J. Bradley will be reading at Quimby’s on April 5th and I thought it was the perfect time to ask him a few questions about the book and his tour.
Chicago Subtext (CS): What can you tell the average Chicago reader about Dodging Traffic?
J. Bradley (JB): Dodging Traffic is a coming-of-age love story fueled by failure, Jameson, and an innocence that never quite went away. I dedicated it to my wife because she has had such an influence on me and my writing and a good deal of the poems in the collection are about her and our relationship.
CS: In her glowing review of your collection Theresa Houle aluded to the bluring of the lines between Poetry and Flash Fiction. Do you feel there is still a defined difference between the two genres?
JB: Longer poems based on my experience in the poetry slam setting blur the line between flash and poetry because longer poems tend to rely on storytelling elements to convey their message. I think there’s still a defined difference because you can get away with certain things in flash that you can’t get away with in poetry and vice versa.
CS: You founded the Broken Speech Poetry Slam. Is there a difference in your style when reading on this book tour compared to reading at Broken Speech?
JB: The difference between my style at Broken Speech and at a feature is a) I get to perform a wider variety of work and b) I get to engage the audience for longer than three minutes. I’ll thrown in shorter poems and some flash fiction in my recent sets and its gotten a really good response. I’m into live concerts and I love a good show and I take that mentality when I perform my work, a literary rock show but without the pyro and the binge drinking during. I live to do really good shows.
CS: Speaking of Book Tour, why Chicago and why Quimby’s?
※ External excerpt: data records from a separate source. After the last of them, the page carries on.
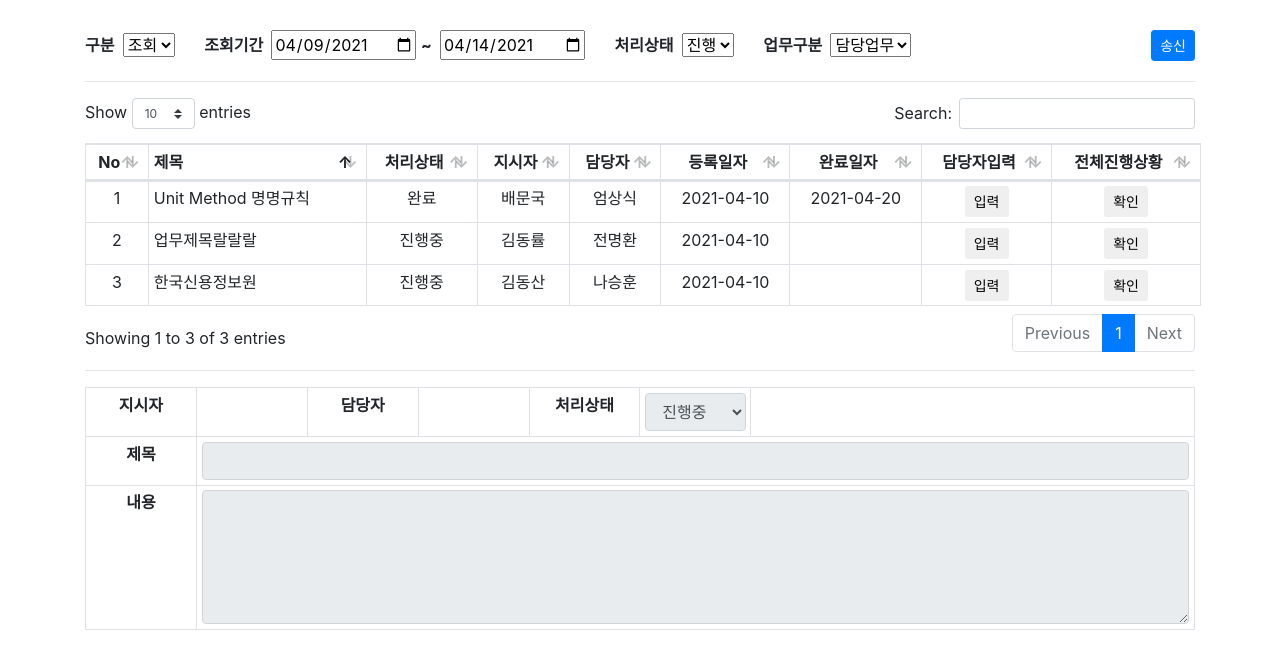
Repository: jungtaeyong/FSB_Project
Page: http://localhost/FsbJobMgt/main.jsp
These files come from the project's save history. The page is drawn as it stood at one moment and after the next save; the edit follows.
The browser window is 1280 px wide. The pictures show the whole page.
The page is served by Tomcat 9.

Above is the page before, as saved 2021-04-16 05:45:13.

After the next save:
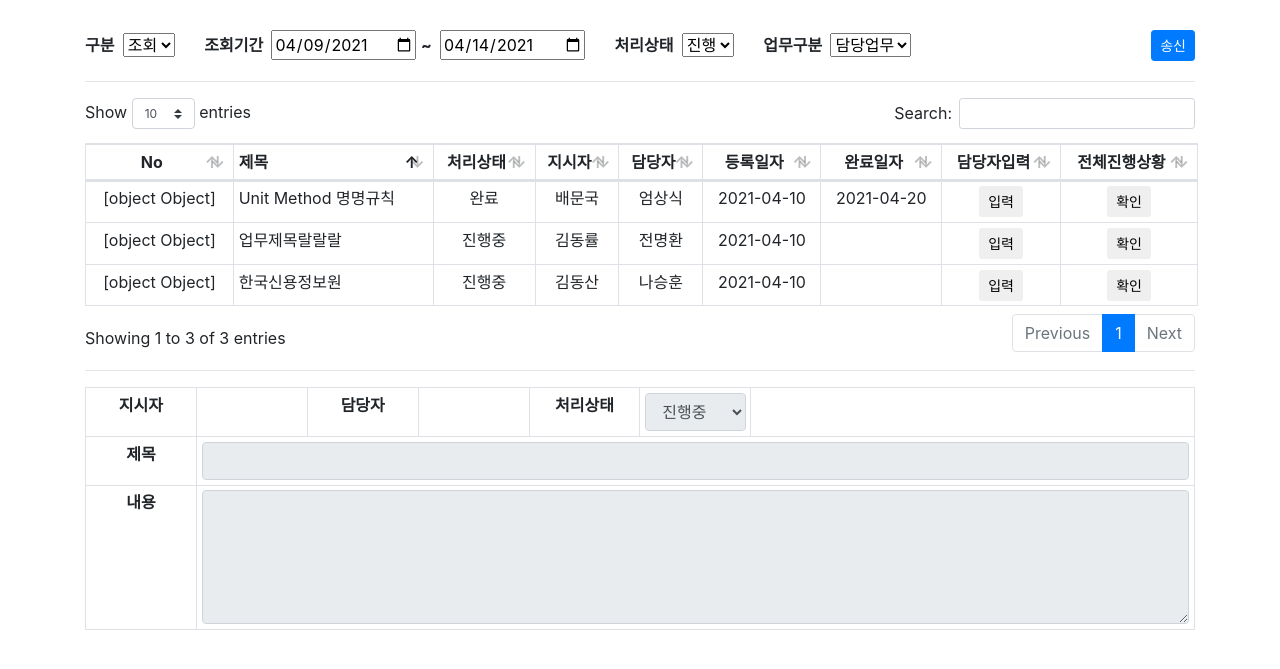
Console error: TypeError: Cannot read properties of undefined (reading 'on')
Saved 33 s later.
--- a/FsbJobMgt/WebContent/main.jsp
+++ b/FsbJobMgt/WebContent/main.jsp
@@ -119,82 +119,81 @@
         columnDefs: [{ className: 'text-center', targets: [0,2,3,4,5,6,7,8] }],
         order: [[ 1, 'asc' ]]
     });
-
-	/* 테이블 Index 생성을 위한 함수 */
-	jobList.on( 'order.dt search.dt', function () {
-		jobList.column(0, {search:'applied', order:'applied'}).nodes().each( function (cell, i) {
-	        cell.innerHTML = i+1;
-	    } );
-	} ).draw();
-
-	/* 테이블 클릭 이벤트  -> 클릭한 row에 해당하는 데이터를 상세 정보에 보여줌*/
-	$('#job_list tbody').on('click', 'td:nth-child(-n+7)', function () {
-		let data = jobList.row( this ).data();
-	    console.log('Table Click Event',data);
-
-		if($('#REQUEST_TYPE').val()!='2'){ //"구분-등록" 상태면 반응 없음.
-	        $('#BZWR_INDC_CHGR').text(data.BZWR_INDC_CHGR_TXT); //지시자
-	        $('#BZWR_EXC_CHGR').text(data.BZWR_EXC_CHGR_TXT); //담당자
-	        $('#BZWR_STS_2').val(data.BZWR_STS); //처리상태(업무상태)
-	        $('#BZWR_TTL').val(data.BZWR_TTL); //제목
-	        $('#BZWR_CNTN').val(data.BZWR_CNTN); //내용
-	        if($('#REQUEST_TYPE').val()=='1' || data.BZWR_STS=='02'){
-	        	$('#BZWR_EXC_CHGR_BTN').hide();
-				$('#BZWR_STS_2').attr("disabled",true);
-				$('#BZWR_TTL').attr("disabled",true);
-				$('#BZWR_CNTN').attr("disabled",true);
-	        }else{
-	        	$('#BZWR_EXC_CHGR_BTN').show();
-				$('#BZWR_STS_2').removeAttr("disabled");
-				$('#BZWR_TTL').removeAttr("disabled");
-				$('#BZWR_CNTN').removeAttr("disabled");
-	        }
-		}
-	} );
-
-	/* 선택된  row 하이라이트 */
-	$('#job_list tbody').on('click', 'tr', function() {
-		$('#job_list tbody > tr').css('background-color','#ffffff');
-		$(this).css('background-color','#f0f5f5');
-	});
-
-	/* 테이블 버튼 이벤트(담당자입력) */
-	$('#job_list tbody').on( 'click', 'button[name="first_btn"]', function () {
-	    let data = jobList.row( $(this).parents('tr') ).data();
-		//console.log("First Button",data);
-		setData(data); //모달 페이지로 데이터를 전달하기 위한 함수
-		$('#exampleModal').modal();
-	} );
-
-	/* 테이블 버튼 이벤트(전체진행상황) */
-	$('#job_list tbody').on( 'click', 'button[name="second_btn"]', function () {
-	    let data = jobList.row( $(this).parents('tr') ).data();
-		//console.log("Second Button",data);
-	    setData(data); //모달 페이지로 데이터를 전달하기 위한 함수
-		$('#exampleModalCenter').modal();
-	} );
-
-	/* 등록 */
-	function createNewJob(){
-		$.ajax({
-			url:'',
-			dataType:'application/json',
-			data : {
-				REQUEST_TYPE:$('#REQUEST_TYPE').val(), //구분(조회,등록,변경)
-				BZWR_DSTC:$('#BZWR_DSTC').val(), //업무구분
-				BZWR_INDC_CHGR:'로그인 유저', //업무지시담당자
-				BZWR_EXC_CHGR:'담당자', //업무수행담당자
-				BZWR_STS:'1', //업무상태 (등록 시 진행으로 세팅)
-				BZWR_TTL:$('#BZWR_TTL').val(), //업무제목
-				BZWR_CNTN:$('#BZWR_CNTN').val() //업무내용
-			},
-			success:function(data){
-				alert('등록 되었습니다.');
-		   }
-		})
+}
+
+/* 테이블 Index 생성을 위한 함수 */
+jobList.on( 'order.dt search.dt', function () {
+	jobList.column(0, {search:'applied', order:'applied'}).nodes().each( function (cell, i) {
+        cell.innerHTML = i+1;
+    } );
+} ).draw();
+
+/* 테이블 클릭 이벤트  -> 클릭한 row에 해당하는 데이터를 상세 정보에 보여줌*/
+$('#job_list tbody').on('click', 'td:nth-child(-n+7)', function () {
+	let data = jobList.row( this ).data();
+    console.log('Table Click Event',data);
+
+	if($('#REQUEST_TYPE').val()!='2'){ //"구분-등록" 상태면 반응 없음.
+        $('#BZWR_INDC_CHGR').text(data.BZWR_INDC_CHGR_TXT); //지시자
+        $('#BZWR_EXC_CHGR').text(data.BZWR_EXC_CHGR_TXT); //담당자
+        $('#BZWR_STS_2').val(data.BZWR_STS); //처리상태(업무상태)
+        $('#BZWR_TTL').val(data.BZWR_TTL); //제목
+        $('#BZWR_CNTN').val(data.BZWR_CNTN); //내용
+        if($('#REQUEST_TYPE').val()=='1' || data.BZWR_STS=='02'){
+        	$('#BZWR_EXC_CHGR_BTN').hide();
+			$('#BZWR_STS_2').attr("disabled",true);
+			$('#BZWR_TTL').attr("disabled",true);
+			$('#BZWR_CNTN').attr("disabled",true);
+        }else{
+        	$('#BZWR_EXC_CHGR_BTN').show();
+			$('#BZWR_STS_2').removeAttr("disabled");
+			$('#BZWR_TTL').removeAttr("disabled");
+			$('#BZWR_CNTN').removeAttr("disabled");
+        }
 	}
+} );
+
+/* 선택된  row 하이라이트 */
+$('#job_list tbody').on('click', 'tr', function() {
+	$('#job_list tbody > tr').css('background-color','#ffffff');
+	$(this).css('background-color','#f0f5f5');
+});
+
+/* 테이블 버튼 이벤트(담당자입력) */
+$('#job_list tbody').on( 'click', 'button[name="first_btn"]', function () {
+    let data = jobList.row( $(this).parents('tr') ).data();
+	//console.log("First Button",data);
+	setData(data); //모달 페이지로 데이터를 전달하기 위한 함수
+	$('#exampleModal').modal();
+} );
+
+/* 테이블 버튼 이벤트(전체진행상황) */
+$('#job_list tbody').on( 'click', 'button[name="second_btn"]', function () {
+    let data = jobList.row( $(this).parents('tr') ).data();
+	//console.log("Second Button",data);
+    setData(data); //모달 페이지로 데이터를 전달하기 위한 함수
+	$('#exampleModalCenter').modal();
+} );
+
+/* 등록 */
+function createNewJob(){
+	$.ajax({
+		url:'',
+		dataType:'application/json',
+		data : {
+			REQUEST_TYPE:$('#REQUEST_TYPE').val(), //구분(조회,등록,변경)
+			BZWR_DSTC:$('#BZWR_DSTC').val(), //업무구분
+			BZWR_INDC_CHGR:'로그인 유저', //업무지시담당자
+			BZWR_EXC_CHGR:'담당자', //업무수행담당자
+			BZWR_STS:'1', //업무상태 (등록 시 진행으로 세팅)
+			BZWR_TTL:$('#BZWR_TTL').val(), //업무제목
+			BZWR_CNTN:$('#BZWR_CNTN').val() //업무내용
+		},
+		success:function(data){
+			alert('등록 되었습니다.');
+	   }
+	})
 }
-
 
 /* 변경 */
 function updateJob(){

After the save that followed:
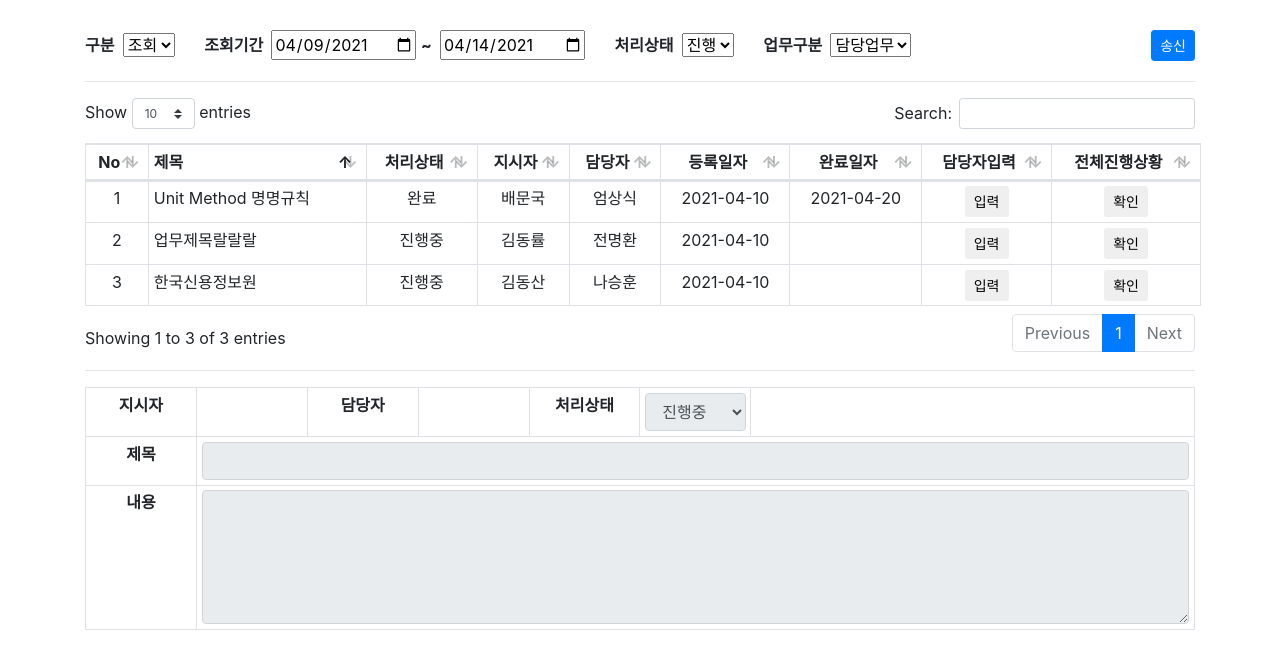
The error is gone.
Saved 32 s later.
--- a/FsbJobMgt/WebContent/main.jsp
+++ b/FsbJobMgt/WebContent/main.jsp
@@ -119,14 +119,16 @@
         columnDefs: [{ className: 'text-center', targets: [0,2,3,4,5,6,7,8] }],
         order: [[ 1, 'asc' ]]
     });
+
+	/* 테이블 Index 생성을 위한 함수 */
+	jobList.on( 'order.dt search.dt', function () {
+		jobList.column(0, {search:'applied', order:'applied'}).nodes().each( function (cell, i) {
+	        cell.innerHTML = i+1;
+	    } );
+	} ).draw();
 }
 
-/* 테이블 Index 생성을 위한 함수 */
-jobList.on( 'order.dt search.dt', function () {
-	jobList.column(0, {search:'applied', order:'applied'}).nodes().each( function (cell, i) {
-        cell.innerHTML = i+1;
-    } );
-} ).draw();
+
 
 /* 테이블 클릭 이벤트  -> 클릭한 row에 해당하는 데이터를 상세 정보에 보여줌*/
 $('#job_list tbody').on('click', 'td:nth-child(-n+7)', function () {
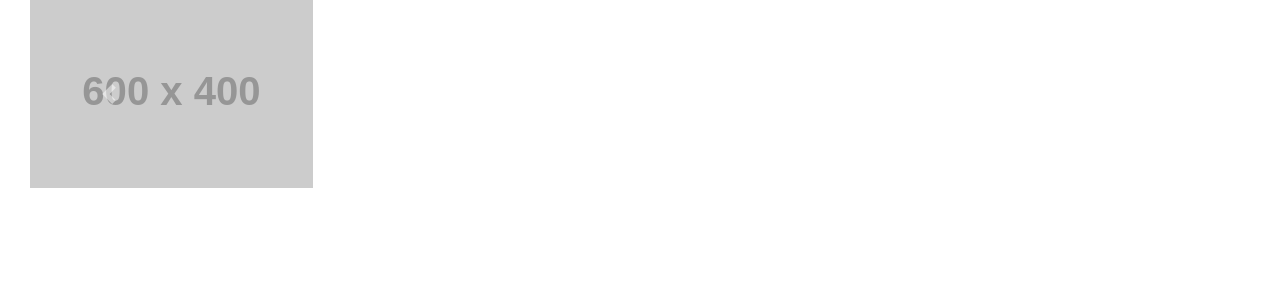
Repository: isranivishal/TsecCodestorm
Page: slider.html
These files come from the project's save history. The page is drawn as it stood at one moment and after the next save; the edit follows.
The browser window is 1280 px wide. The pictures show the whole page.
Some web libraries are served in a nearby version.

Above is the page before, as saved 2018-09-21 18:51:55.
Console error: TypeError: Cannot read properties of undefined (reading 'fn')

### slider.html
<!Doctype HTML>
<html>
    <head>
            <link href="//maxcdn.bootstrapcdn.com/bootstrap/4.0.0/css/bootstrap.min.css" rel="stylesheet" id="bootstrap-css">
<script src="//maxcdn.bootstrapcdn.com/bootstrap/4.0.0/js/bootstrap.min.js"></script>
<script src="//code.jquery.com/jquery-1.11.1.min.js"></script>
    </head>

    <body>
            <div class="container-fluid">
                    <div id="carouselExample" class="carousel slide" data-ride="carousel" data-interval="9000">
                        <div class="carousel-inner row w-100 mx-auto" role="listbox">
                            <div class="carousel-item col-md-3  active">
                               <div class="panel panel-default">
                                  <div class="panel-thumbnail">
                                    <a href="#" title="image 1" class="thumb">
                                      <img class="img-fluid mx-auto d-block" src="//via.placeholder.com/600x400?text=1" alt="slide 1">
                                    </a>
                                  </div>
                                </div>
                            </div>
                            <div class="carousel-item col-md-3 ">
                               <div class="panel panel-default">
                                  <div class="panel-thumbnail">
                                    <a href="#" title="image 3" class="thumb">
                                     <img class="img-fluid mx-auto d-block" src="//via.placeholder.com/600x400?text=2" alt="slide 2">
                                    </a>
                                  </div>
                                </div>
                            </div>
                            <div class="carousel-item col-md-3 ">
                               <div class="panel panel-default">
                                  <div class="panel-thumbnail">
                                    <a href="#" title="image 4" class="thumb">
                                     <img class="img-fluid mx-auto d-block" src="//via.placeholder.com/600x400?text=3" alt="slide 3">
                                    </a>
                                  </div>
                                </div>
                            </div>
                            <div class="carousel-item col-md-3 ">
                                <div class="panel panel-default">
                                  <div class="panel-thumbnail">
                                    <a href="#" title="image 5" class="thumb">
                                     <img class="img-fluid mx-auto d-block" src="//via.placeholder.com/600x400?text=4" alt="slide 4">
                                    </a>
                                  </div>
                                </div>
                            </div>
                            <div class="carousel-item col-md-3 ">
                              <div class="panel panel-default">
                                  <div class="panel-thumbnail">
                                    <a href="#" title="image 6" class="thumb">
                                      <img class="img-fluid mx-auto d-block" src="//via.placeholder.com/600x400?text=5" alt="slide 5">
                                    </a>
                                  </div>
                                </div>
                            </div>
                            <div class="carousel-item col-md-3 ">
                               <div class="panel panel-default">
                                  <div class="panel-thumbnail">
                                    <a href="#" title="image 7" class="thumb">
                                      <img class="img-fluid mx-auto d-block" src="//via.placeholder.com/600x400?text=6" alt="slide 6">
                                    </a>
                                  </div>
                                </div>
                            </div>
                            <div class="carousel-item col-md-3 ">
                               <div class="panel panel-default">
                                  <div class="panel-thumbnail">
                                    <a href="#" title="image 8" class="thumb">
                                      <img class="img-fluid mx-auto d-block" src="//via.placeholder.com/600x400?text=7" alt="slide 7">
                                    </a>
                                  </div>
                                </div>
                            </div>
                             <div class="carousel-item col-md-3  ">
                                <div class="panel panel-default">
                                  <div class="panel-thumbnail">
                                    <a href="#" title="image 2" class="thumb">
                                     <img class="img-fluid mx-auto d-block" src="//via.placeholder.com/600x400?text=8" alt="slide 8">
                                    </a>
                                  </div>

                                </div>
                            </div>
                        </div>
                        <a class="carousel-control-prev" href="#carouselExample" role="button" data-slide="prev">
                            <span class="carousel-control-prev-icon" aria-hidden="true"></span>
                            <span class="sr-only">Previous</span>
                        </a>
                        <a class="carousel-control-next text-faded" href="#carouselExample" role="button" data-slide="next">
                            <span class="carousel-control-next-icon" aria-hidden="true"></span>
                            <span class="sr-only">Next</span>
                        </a>
                    </div>
                </div>
    </body>

After the next save:
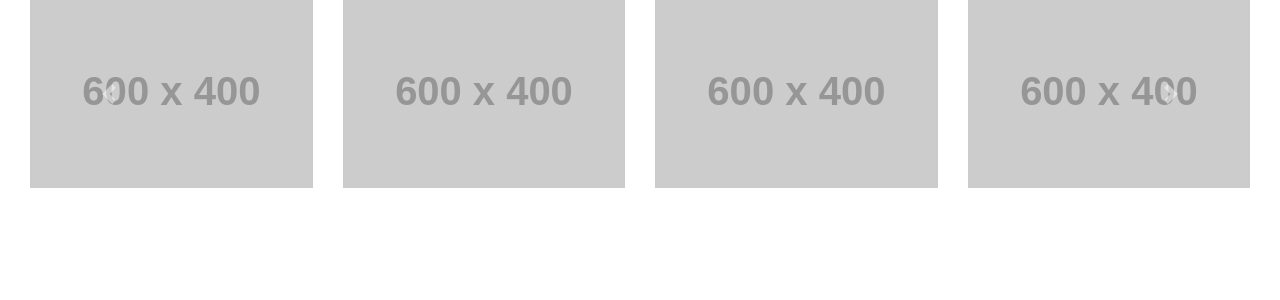
Saved 76 s later.
--- a/slider.html
+++ b/slider.html
@@ -1,9 +1,90 @@
 <!Doctype HTML>
 <html>
     <head>
-            <link href="//maxcdn.bootstrapcdn.com/bootstrap/4.0.0/css/bootstrap.min.css" rel="stylesheet" id="bootstrap-css">
-<script src="//maxcdn.bootstrapcdn.com/bootstrap/4.0.0/js/bootstrap.min.js"></script>
-<script src="//code.jquery.com/jquery-1.11.1.min.js"></script>
+        <link href="//maxcdn.bootstrapcdn.com/bootstrap/4.0.0/css/bootstrap.min.css" rel="stylesheet" id="bootstrap-css">
+        <script src="//maxcdn.bootstrapcdn.com/bootstrap/4.0.0/js/bootstrap.min.js"></script>
+        <script src="//code.jquery.com/jquery-1.11.1.min.js"></script>
+
+        <style>
+            @media (min-width: 768px) {
+
+/* show 3 items */
+.carousel-inner .active,
+.carousel-inner .active + .carousel-item,
+.carousel-inner .active + .carousel-item + .carousel-item,
+.carousel-inner .active + .carousel-item + .carousel-item + .carousel-item  {
+    display: block;
+}
+
+.carousel-inner .carousel-item.active:not(.carousel-item-right):not(.carousel-item-left),
+.carousel-inner .carousel-item.active:not(.carousel-item-right):not(.carousel-item-left) + .carousel-item,
+.carousel-inner .carousel-item.active:not(.carousel-item-right):not(.carousel-item-left) + .carousel-item + .carousel-item,
+.carousel-inner .carousel-item.active:not(.carousel-item-right):not(.carousel-item-left) + .carousel-item + .carousel-item + .carousel-item {
+    transition: none;
+}
+
+.carousel-inner .carousel-item-next,
+.carousel-inner .carousel-item-prev {
+  position: relative;
+  transform: translate3d(0, 0, 0);
+}
+
+.carousel-inner .active.carousel-item + .carousel-item + .carousel-item + .carousel-item + .carousel-item {
+    position: absolute;
+    top: 0;
+    right: -25%;
+    z-index: -1;
+    display: block;
+    visibility: visible;
+}
+
+/* left or forward direction */
+.active.carousel-item-left + .carousel-item-next.carousel-item-left,
+.carousel-item-next.carousel-item-left + .carousel-item,
+.carousel-item-next.carousel-item-left + .carousel-item + .carousel-item,
+.carousel-item-next.carousel-item-left + .carousel-item + .carousel-item + .carousel-item,
+.carousel-item-next.carousel-item-left + .carousel-item + .carousel-item + .carousel-item + .carousel-item {
+    position: relative;
+    transform: translate3d(-100%, 0, 0);
+    visibility: visible;
+}
+
+/* farthest right hidden item must be abso position for animations */
+.carousel-inner .carousel-item-prev.carousel-item-right {
+    position: absolute;
+    top: 0;
+    left: 0;
+    z-index: -1;
+    display: block;
+    visibility: visible;
+}
+
+/* right or prev direction */
+.active.carousel-item-right + .carousel-item-prev.carousel-item-right,
+.carousel-item-prev.carousel-item-right + .carousel-item,
+.carousel-item-prev.carousel-item-right + .carousel-item + .carousel-item,
+.carousel-item-prev.carousel-item-right + .carousel-item + .carousel-item + .carousel-item,
+.carousel-item-prev.carousel-item-right + .carousel-item + .carousel-item + .carousel-item + .carousel-item {
+    position: relative;
+    transform: translate3d(100%, 0, 0);
+    visibility: visible;
+    display: block;
+    visibility: visible;
+}
+
+}
+
+/* Bootstrap Lightbox using Modal */
+
+#profile-grid { overflow: auto; white-space: normal; }
+#profile-grid .profile { padding-bottom: 40px; }
+#profile-grid .panel { padding: 0 }
+#profile-grid .panel-body { padding: 15px }
+#profile-grid .profile-name { font-weight: bold; }
+#profile-grid .thumbnail {margin-bottom:6px;}
+#profile-grid .panel-thumbnail { overflow: hidden; }
+#profile-grid .img-rounded { border-radius: 4px 4px 0 0;}
+        </style>
     </head>
 
     <body>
JB: I was in Chicago for the 2003 National Poetry Slam as a member of Team Orlando and the Nerd Slam that year was hosted by Shappy at Quimby’s and I fell in love with Quimby’s. It was the perfect place to do poems about video games, comic books, and Star Trek. I’ve also watched how the poetry scene in Chicago has grown over the last few years, especially The Encyclopedia Show, and that’s made me love the city even more. My impression is that there is so much talent in the city but they also like to have fun and don’t take themselves too seriously. Quimby’s, for me, is almost like a welcome back show and I’m glad they’re letting me read there.
CS: You recently became the interview editor for Pank Magazine? How did you become involved with them and what will you be doing?
JB: I first got with PANK when they published my epic poem, “How Esmeralda Estrus Got Her Revenge”. There was a call for copy editors to work with PANK and I wasn’t their first choice. When their first choice dropped, Roxane Gay (co-editor of PANK) asked me if I was still interested in copy editing. One of the perks of working with PANK was I got to interview people every so often so I wrote all of the interview questions for the contributors in the November issue and I had a blast doing it. At the time, the copy editing and the interviewing rotated among copy editors. Eventually, Roxane had me just interview the contributors of a particular issue and not copy editor. With all of the good feedback PANK got about the interviews from the contributors, Roxane asked me if I would be interested in doing all of the contributor interviews and additional interviews I thought of doing for PANK’s blog for each month’s online issue. Once I said yes, I was knighted as Interview Editor. I really love what I do. I get to read some of the best writing in the country and ask writers unconventional questions.